Task instructions
Word for word, reproduce the records that follow.

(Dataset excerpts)

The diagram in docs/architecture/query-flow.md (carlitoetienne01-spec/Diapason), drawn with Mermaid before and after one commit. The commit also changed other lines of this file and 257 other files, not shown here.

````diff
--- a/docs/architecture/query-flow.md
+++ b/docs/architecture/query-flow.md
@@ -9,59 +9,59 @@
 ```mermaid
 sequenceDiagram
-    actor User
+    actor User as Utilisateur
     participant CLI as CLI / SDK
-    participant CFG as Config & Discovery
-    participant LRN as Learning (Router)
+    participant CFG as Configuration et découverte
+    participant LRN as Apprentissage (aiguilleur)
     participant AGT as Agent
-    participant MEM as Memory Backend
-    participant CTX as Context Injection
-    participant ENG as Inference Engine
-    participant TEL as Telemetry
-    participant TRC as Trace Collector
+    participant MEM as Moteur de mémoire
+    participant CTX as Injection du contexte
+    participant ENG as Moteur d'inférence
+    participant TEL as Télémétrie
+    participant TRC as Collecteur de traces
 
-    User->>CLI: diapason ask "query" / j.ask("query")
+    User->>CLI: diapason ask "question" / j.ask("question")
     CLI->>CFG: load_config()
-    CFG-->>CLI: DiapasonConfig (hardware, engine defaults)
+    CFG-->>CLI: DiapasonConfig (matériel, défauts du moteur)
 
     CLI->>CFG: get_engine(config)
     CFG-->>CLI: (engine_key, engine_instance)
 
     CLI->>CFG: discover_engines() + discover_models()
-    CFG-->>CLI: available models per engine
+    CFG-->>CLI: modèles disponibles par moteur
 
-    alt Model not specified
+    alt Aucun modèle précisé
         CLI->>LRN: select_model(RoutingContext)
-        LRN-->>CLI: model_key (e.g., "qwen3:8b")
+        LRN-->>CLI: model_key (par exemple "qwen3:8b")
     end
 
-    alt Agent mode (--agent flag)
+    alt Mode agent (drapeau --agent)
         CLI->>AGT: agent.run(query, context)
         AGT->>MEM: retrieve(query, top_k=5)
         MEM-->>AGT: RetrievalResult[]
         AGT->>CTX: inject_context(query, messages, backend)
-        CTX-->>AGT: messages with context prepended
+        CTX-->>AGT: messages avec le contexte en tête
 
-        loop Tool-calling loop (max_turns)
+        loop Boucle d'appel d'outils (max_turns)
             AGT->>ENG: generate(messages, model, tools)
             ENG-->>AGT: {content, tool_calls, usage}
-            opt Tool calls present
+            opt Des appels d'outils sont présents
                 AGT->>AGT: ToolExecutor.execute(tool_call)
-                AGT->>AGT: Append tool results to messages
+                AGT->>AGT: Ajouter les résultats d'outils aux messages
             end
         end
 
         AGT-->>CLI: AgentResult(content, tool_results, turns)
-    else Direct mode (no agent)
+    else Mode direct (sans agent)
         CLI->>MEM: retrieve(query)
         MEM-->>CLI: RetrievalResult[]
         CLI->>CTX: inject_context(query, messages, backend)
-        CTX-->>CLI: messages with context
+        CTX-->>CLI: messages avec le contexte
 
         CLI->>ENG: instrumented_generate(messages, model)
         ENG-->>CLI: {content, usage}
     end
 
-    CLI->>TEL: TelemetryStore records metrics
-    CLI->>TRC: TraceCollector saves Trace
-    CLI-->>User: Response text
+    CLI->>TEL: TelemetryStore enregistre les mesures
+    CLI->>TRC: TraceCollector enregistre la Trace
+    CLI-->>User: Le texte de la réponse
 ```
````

Result for this exercise
The diagram in docs/architecture/query-flow.md (carlitoetienne01-spec/Diapason), drawn with Mermaid before and after one commit. The commit also changed other lines of this file and 257 other files, not shown here.

````diff
--- a/docs/architecture/query-flow.md
+++ b/docs/architecture/query-flow.md
@@ -9,59 +9,59 @@
 ```mermaid
 sequenceDiagram
-    actor User
+    actor User as Utilisateur
     participant CLI as CLI / SDK
-    participant CFG as Config & Discovery
-    participant LRN as Learning (Router)
+    participant CFG as Configuration et découverte
+    participant LRN as Apprentissage (aiguilleur)
     participant AGT as Agent
-    participant MEM as Memory Backend
-    participant CTX as Context Injection
-    participant ENG as Inference Engine
-    participant TEL as Telemetry
-    participant TRC as Trace Collector
+    participant MEM as Moteur de mémoire
+    participant CTX as Injection du contexte
+    participant ENG as Moteur d'inférence
+    participant TEL as Télémétrie
+    participant TRC as Collecteur de traces
 
-    User->>CLI: diapason ask "query" / j.ask("query")
+    User->>CLI: diapason ask "question" / j.ask("question")
     CLI->>CFG: load_config()
-    CFG-->>CLI: DiapasonConfig (hardware, engine defaults)
+    CFG-->>CLI: DiapasonConfig (matériel, défauts du moteur)
 
     CLI->>CFG: get_engine(config)
     CFG-->>CLI: (engine_key, engine_instance)
 
     CLI->>CFG: discover_engines() + discover_models()
-    CFG-->>CLI: available models per engine
+    CFG-->>CLI: modèles disponibles par moteur
 
-    alt Model not specified
+    alt Aucun modèle précisé
         CLI->>LRN: select_model(RoutingContext)
-        LRN-->>CLI: model_key (e.g., "qwen3:8b")
+        LRN-->>CLI: model_key (par exemple "qwen3:8b")
     end
 
-    alt Agent mode (--agent flag)
+    alt Mode agent (drapeau --agent)
         CLI->>AGT: agent.run(query, context)
         AGT->>MEM: retrieve(query, top_k=5)
         MEM-->>AGT: RetrievalResult[]
         AGT->>CTX: inject_context(query, messages, backend)
-        CTX-->>AGT: messages with context prepended
+        CTX-->>AGT: messages avec le contexte en tête
 
-        loop Tool-calling loop (max_turns)
+        loop Boucle d'appel d'outils (max_turns)
             AGT->>ENG: generate(messages, model, tools)
             ENG-->>AGT: {content, tool_calls, usage}
-            opt Tool calls present
+            opt Des appels d'outils sont présents
                 AGT->>AGT: ToolExecutor.execute(tool_call)
-                AGT->>AGT: Append tool results to messages
+                AGT->>AGT: Ajouter les résultats d'outils aux messages
             end
         end
 
         AGT-->>CLI: AgentResult(content, tool_results, turns)
-    else Direct mode (no agent)
+    else Mode direct (sans agent)
         CLI->>MEM: retrieve(query)
         MEM-->>CLI: RetrievalResult[]
         CLI->>CTX: inject_context(query, messages, backend)
-        CTX-->>CLI: messages with context
+        CTX-->>CLI: messages avec le contexte
 
         CLI->>ENG: instrumented_generate(messages, model)
         ENG-->>CLI: {content, usage}
     end
 
-    CLI->>TEL: TelemetryStore records metrics
-    CLI->>TRC: TraceCollector saves Trace
-    CLI-->>User: Response text
+    CLI->>TEL: TelemetryStore enregistre les mesures
+    CLI->>TRC: TraceCollector enregistre la Trace
+    CLI-->>User: Le texte de la réponse
 ```
````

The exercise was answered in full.